I’m speaking next month at a conference about Twitter. To prepare for this, I’ve been asking people in the community why they don’t currently use Twitter at work or for their business. The reasons reveal all sorts of misconceptions about Twitter and its use. It’s good to get those wrong ideas out in the open and let the light of day heal people with right information.
One of the most common misconceptions about Twitter is that is takes a lot of time. There’s a truth and a myth here. First, the truth is that some people can spend their whole day chatting on Twitter and never accomplish anything. That’s not a criticism, but it isn’t great behavior for the workplace, or for a small business person. Fortunately, it’s a myth that Twitter requires a lot of time. I consider myself active on Twitter with two accounts and I spent about 30 minutes a day on Twitter. The contacts I make and the information I gather would take me much longer than that to research and find through other means. For me, this is time very well spent.
So if you don’t use Twitter because you think it takes a lot of time, or if you are not comfortable yet with your Twitter routines, I’ve got some information that will really rock your world.
Basic Twitter Activities
In my opinion, there are three general categories of activities you should perform on Twitter to maintain your community and fulfill your Twitter goals. Each of these are equally important, but they take different amounts of time.
Communicate With Your Community
This is the biggest activity on Twitter, sending tweets and reading tweets.
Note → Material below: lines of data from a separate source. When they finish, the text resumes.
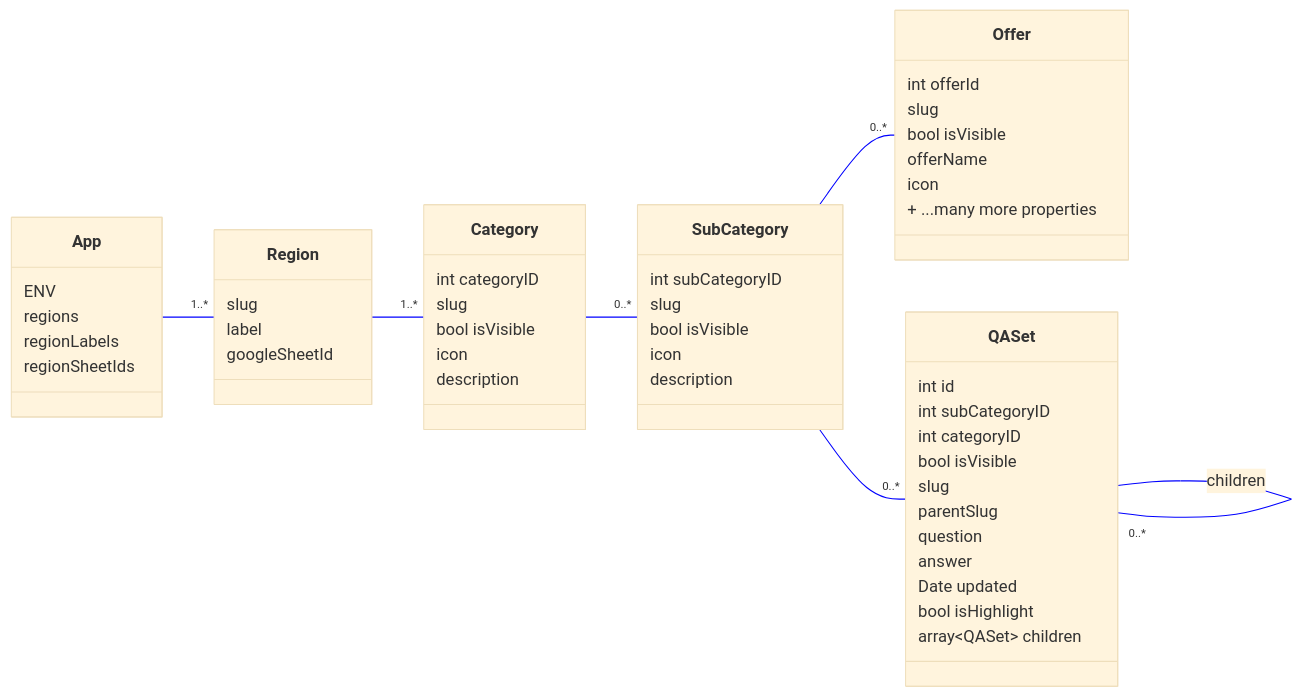
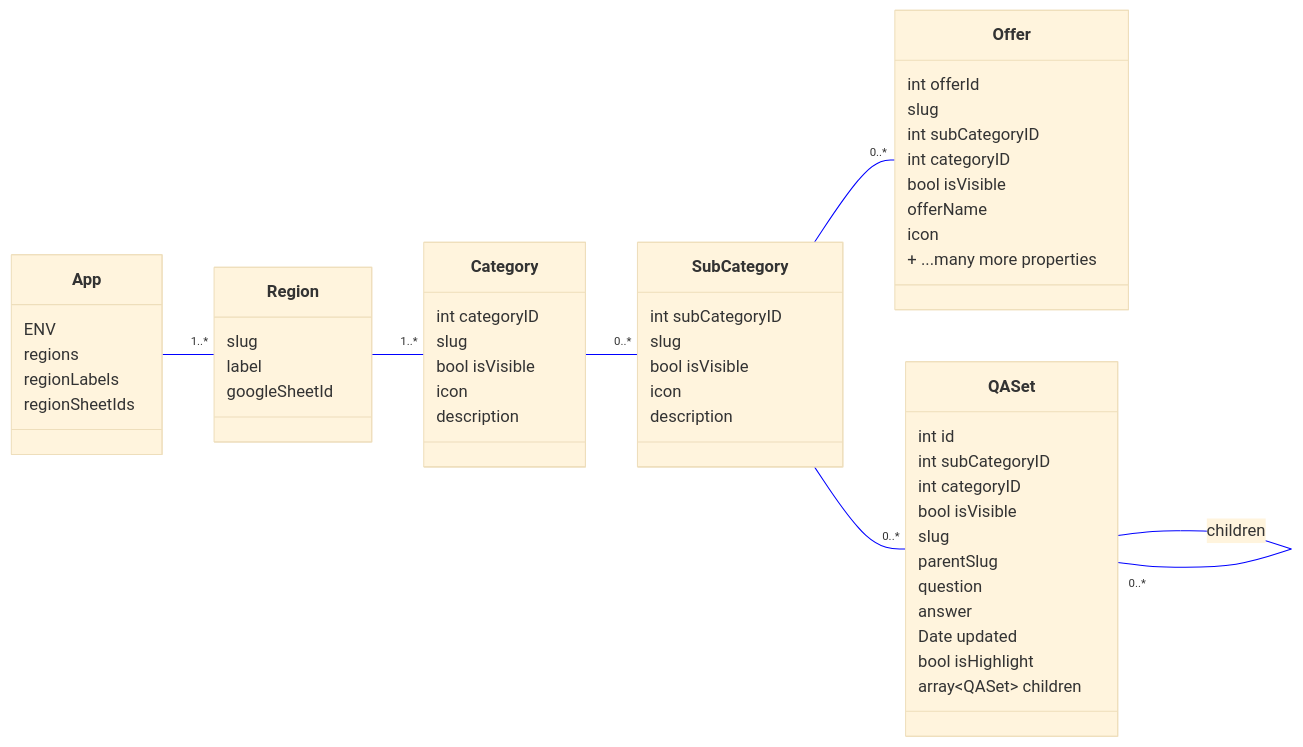
The first of 2 diagrams in README.md (rodekruis/helpful-information), drawn with Mermaid before and after one commit. The commit also changed other lines of this file, not shown here.

````diff
--- a/README.md
+++ b/README.md
@@ -190,64 +190,66 @@
 ```mermaid
 %%{ init:{ 'theme':'base', 'themeVariables':{'lineColor':'blue'} }}%%
 
 classDiagram
   class App {
     ENV
     regions
     regionLabels
     regionSheetIds
   }
 
   class Region {
     slug
     label
     googleSheetId
   }
 
   class Category {
     int categoryID
     slug
     bool isVisible
     icon
     description
   }
 
   class SubCategory {
     int subCategoryID
     slug
     bool isVisible
     icon
     description
   }
 
   class Offer {
     int offerId
     slug
+    int subCategoryID
+    int categoryID
     bool isVisible
     offerName
     icon
     + ...many more properties
   }
 
   class QASet {
     int id
     int subCategoryID
     int categoryID
     bool isVisible
     slug
     parentSlug
     question
     answer
     Date updated
     bool isHighlight
     array~QASet~ children
   }
 
   direction LR
     App -- "1..*" Region
     Region -- "1..*" Category
     Category -- "0..*" SubCategory
     SubCategory -- "0..*" Offer
     SubCategory -- "0..*" QASet
     QASet -- "0..*" QASet : children
 ```
````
The whole purpose of being on Twitter is to engage your community to accomplish your personal Twitter goal. This is where you fulfill your goal.
Throughout each day, you perform these acts:
- Compose and send tweets.
- Read direct messages sent to you and reply.
- Read @replies sent to you and reply.
- Read (some say skim) the timeline.
- Follow interesting links in tweets.
- Reply to tweets.
I check Twitter after I complete a chunk of work, usually once every hour or two. In five minutes or less, I do the follow (in this order):
- Check for direct messages and reply.
- Check for @replies and reply.
- Skim the recent timeline (one page) and reply to tweets.
- Click on interesting links (sometimes bookmark them for later reading).
- Retweet the really good or important stuff
I usually write tweets while I’m checking my email/RSS reader. I get a lot of newsletters and blog posts coming in, and when I find something outstanding or interesting for one of my two Twitter communities, I write a tweet. It’s my way of sharing the gems from the river of information that I skim every day. The time it takes to craft tweets gets incorporated into my email/RSS time, and most days adds another 5-10 minutes to my email time.
In the beginning, it takes some time to define your Twitter community and figure out your follow policy so they fulfill your Twitter goal. But after you get those basics figured out, you can do your community management in about 10 minutes once a week. Here’s what I do to help you figure out what might work for you.
- I review my new followers and decide whom to follow back. (I have different follow back policies on each of my accounts).
- I use Twitter’s search function to find potential new people to follow. (I have a list of keywords that I’ve refined over the weeks to help me pinpoint people appropriate for my Twitter goals.)
- I briefly review the list of people I follow and unfollow anyone who has generated more noise than signal (my assessment), or who hasn’t tweeted in a while.
Throughout the week, I perform one other community management function. As I skim the timeline, I notice whom my friends engage through @replies, and if I see the same name a few times, I check out that person’s archive. Occasionally, I add a new person to my community during the week using this technique.
What are people saying about you and your company, products, and brand on Twitter? This is as important for a solopreneur or consultant as it is for big companies with famous brands.
There are many ways to tap into the hidden conversations about you, your company, and your brand on Twitter.
- Use the Twitter search feature and generate an RSS feed.
- Use one of the many Twitter alert services, such as TweetBeep or Twilert to send you an email.
I spent less than five minutes a week reviewing these findings. Based on how often you find something here, you may want to check more frequently and spent more time. Larger companies or companies with a larger public presence devote significant resources to online reputation management.
That’s it. That’s how I spent approximately 2:30 on Twitter each week. Your time and activities may vary because of your Twitter goal, your company size, and other factors.
What do you think? Have I missed something? How do you spend your time on Twitter?